Work required: Each line holding the word "prev" must appear in the answer, copied from the entries.

Listed records:
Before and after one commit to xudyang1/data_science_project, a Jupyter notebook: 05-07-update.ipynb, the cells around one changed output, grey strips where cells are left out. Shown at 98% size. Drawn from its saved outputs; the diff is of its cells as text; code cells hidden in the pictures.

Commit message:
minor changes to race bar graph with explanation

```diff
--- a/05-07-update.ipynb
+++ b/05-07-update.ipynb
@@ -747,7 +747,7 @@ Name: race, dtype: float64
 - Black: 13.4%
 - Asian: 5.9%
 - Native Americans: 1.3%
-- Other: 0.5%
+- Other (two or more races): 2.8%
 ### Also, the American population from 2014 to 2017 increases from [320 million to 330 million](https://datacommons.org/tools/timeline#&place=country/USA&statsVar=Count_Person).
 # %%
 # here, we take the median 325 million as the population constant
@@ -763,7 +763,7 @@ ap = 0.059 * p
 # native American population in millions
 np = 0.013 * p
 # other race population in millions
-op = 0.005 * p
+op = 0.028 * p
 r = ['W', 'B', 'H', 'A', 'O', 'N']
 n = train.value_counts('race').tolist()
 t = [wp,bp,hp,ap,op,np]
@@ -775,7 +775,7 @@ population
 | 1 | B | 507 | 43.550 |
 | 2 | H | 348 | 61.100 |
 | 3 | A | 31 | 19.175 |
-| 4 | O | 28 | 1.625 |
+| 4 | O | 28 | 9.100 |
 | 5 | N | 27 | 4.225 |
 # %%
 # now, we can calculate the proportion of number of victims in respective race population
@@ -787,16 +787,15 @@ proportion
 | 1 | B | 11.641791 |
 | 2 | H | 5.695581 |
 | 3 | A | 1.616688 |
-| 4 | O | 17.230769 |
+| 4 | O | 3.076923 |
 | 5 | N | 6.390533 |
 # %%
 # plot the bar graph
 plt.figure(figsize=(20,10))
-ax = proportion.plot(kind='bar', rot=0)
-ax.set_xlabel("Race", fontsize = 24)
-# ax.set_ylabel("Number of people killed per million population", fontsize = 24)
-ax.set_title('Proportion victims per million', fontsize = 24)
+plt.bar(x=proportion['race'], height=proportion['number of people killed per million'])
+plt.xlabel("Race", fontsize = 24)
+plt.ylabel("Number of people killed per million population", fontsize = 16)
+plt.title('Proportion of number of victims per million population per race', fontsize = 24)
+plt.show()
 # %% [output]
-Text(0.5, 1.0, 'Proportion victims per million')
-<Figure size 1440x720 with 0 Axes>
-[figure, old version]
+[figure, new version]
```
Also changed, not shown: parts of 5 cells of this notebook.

---

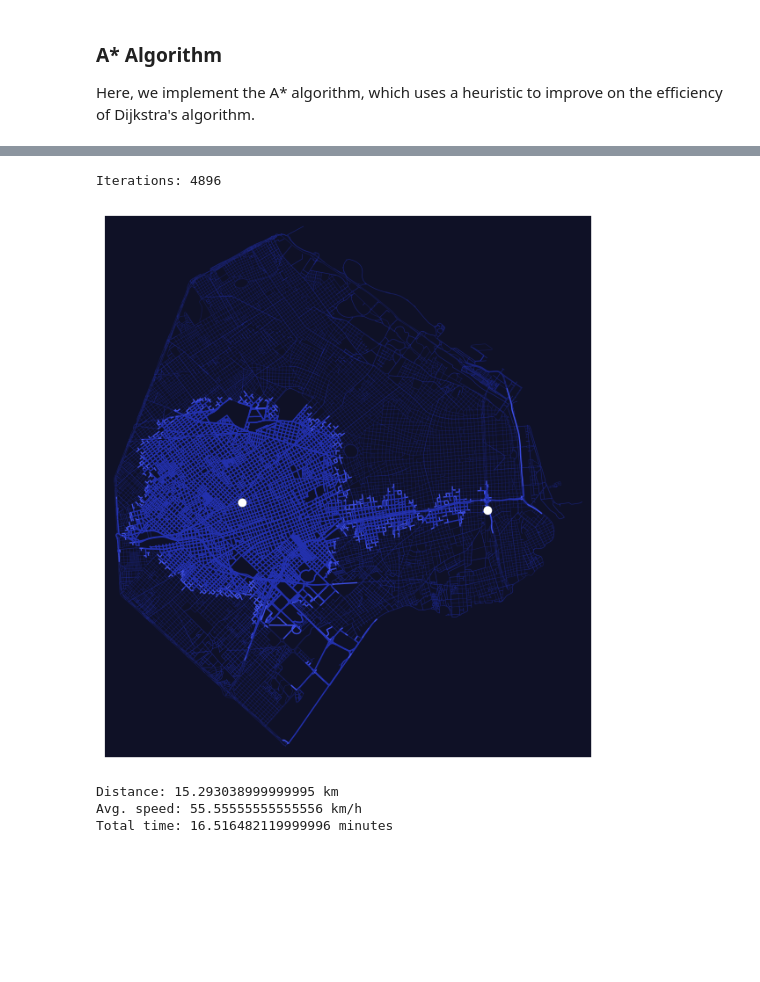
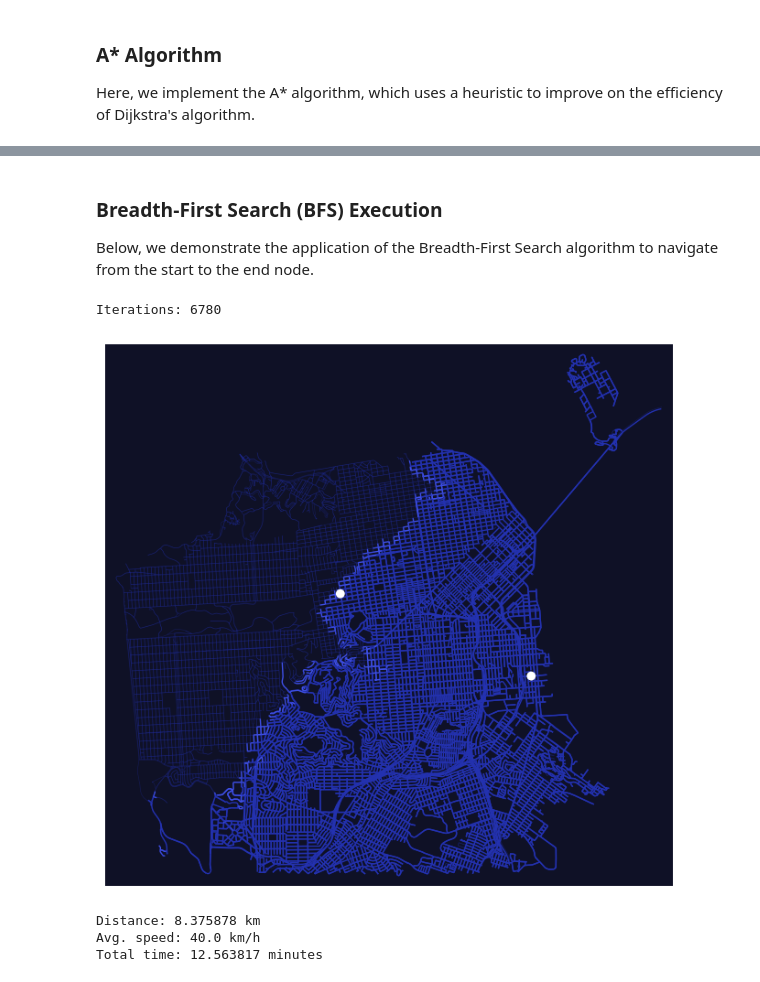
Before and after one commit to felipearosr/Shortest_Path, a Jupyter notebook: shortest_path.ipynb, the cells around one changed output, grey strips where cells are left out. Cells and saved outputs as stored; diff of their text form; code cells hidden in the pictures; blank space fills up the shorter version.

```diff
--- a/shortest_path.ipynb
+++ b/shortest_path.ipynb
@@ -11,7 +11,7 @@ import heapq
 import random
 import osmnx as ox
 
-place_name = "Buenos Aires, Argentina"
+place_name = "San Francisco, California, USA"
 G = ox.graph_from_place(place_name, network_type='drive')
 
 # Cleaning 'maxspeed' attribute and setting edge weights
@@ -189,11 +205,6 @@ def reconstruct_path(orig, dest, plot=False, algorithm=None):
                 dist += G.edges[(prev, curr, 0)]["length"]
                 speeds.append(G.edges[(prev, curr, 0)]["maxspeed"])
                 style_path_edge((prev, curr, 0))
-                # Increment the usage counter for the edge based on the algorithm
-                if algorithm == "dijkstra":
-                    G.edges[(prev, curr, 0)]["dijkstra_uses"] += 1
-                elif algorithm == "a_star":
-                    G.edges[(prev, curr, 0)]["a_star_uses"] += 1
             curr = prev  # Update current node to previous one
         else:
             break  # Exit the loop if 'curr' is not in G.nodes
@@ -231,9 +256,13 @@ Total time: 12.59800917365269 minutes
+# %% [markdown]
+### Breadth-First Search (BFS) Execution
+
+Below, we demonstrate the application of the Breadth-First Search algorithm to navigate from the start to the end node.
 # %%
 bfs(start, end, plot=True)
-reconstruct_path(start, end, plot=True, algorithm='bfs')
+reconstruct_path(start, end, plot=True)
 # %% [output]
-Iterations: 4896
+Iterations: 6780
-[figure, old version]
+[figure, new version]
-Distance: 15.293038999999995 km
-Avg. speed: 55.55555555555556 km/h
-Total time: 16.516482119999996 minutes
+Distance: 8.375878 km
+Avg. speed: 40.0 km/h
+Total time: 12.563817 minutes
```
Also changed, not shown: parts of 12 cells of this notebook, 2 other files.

Answer section:
                 dist += G.edges[(prev, curr, 0)]["length"]
                 speeds.append(G.edges[(prev, curr, 0)]["maxspeed"])
                 style_path_edge((prev, curr, 0))
-                    G.edges[(prev, curr, 0)]["dijkstra_uses"] += 1
-                    G.edges[(prev, curr, 0)]["a_star_uses"] += 1
             curr = prev  # Update current node to previous one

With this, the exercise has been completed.